Work item
From the first line to the last, set down the material exactly, leaving out its pictures.

-- -- --

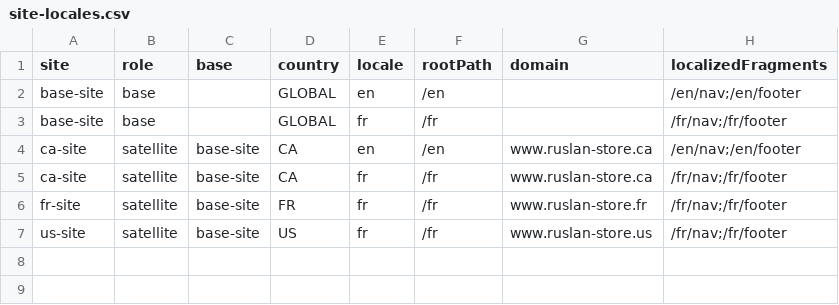
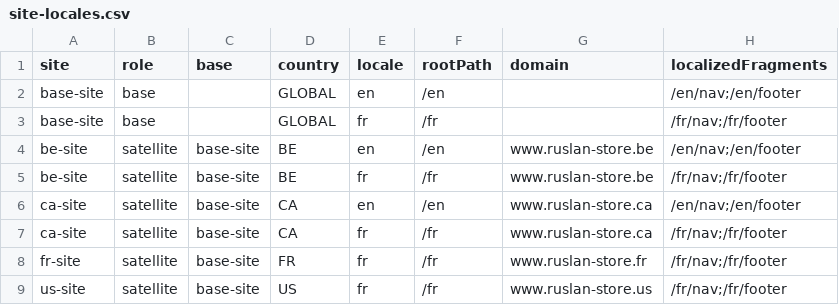
Before and after one commit to ruslan-khabachou/ruslan-store-da-msm-v01, a CSV file: config/da/site-locales.csv, drawn as a sheet; the diff names each change by its address in the sheet, - before the commit and + after, or states it on an @@ line.

Commit message:
Updated configs

```diff
--- a/config/da/site-locales.csv
+++ b/config/da/site-locales.csv
+row 4: be-site | satellite | base-site | BE | en | /en | www.ruslan-store.be | /en/nav;/en/footer
+row 5: be-site | satellite | base-site | BE | fr | /fr | www.ruslan-store.be | /fr/nav;/fr/footer
```
Also changed, not shown: config/da/data.csv, config/da/permissions.csv, 12 other files.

-- -- --

Solution to the exercise
Before and after one commit to ruslan-khabachou/ruslan-store-da-msm-v01, a CSV file: config/da/site-locales.csv, drawn as a sheet; the diff names each change by its address in the sheet, - before the commit and + after, or states it on an @@ line.

Commit message:
Updated configs

```diff
--- a/config/da/site-locales.csv
+++ b/config/da/site-locales.csv
+row 4: be-site | satellite | base-site | BE | en | /en | www.ruslan-store.be | /en/nav;/en/footer
+row 5: be-site | satellite | base-site | BE | fr | /fr | www.ruslan-store.be | /fr/nav;/fr/footer
```
Also changed, not shown: config/da/data.csv, config/da/permissions.csv, 12 other files.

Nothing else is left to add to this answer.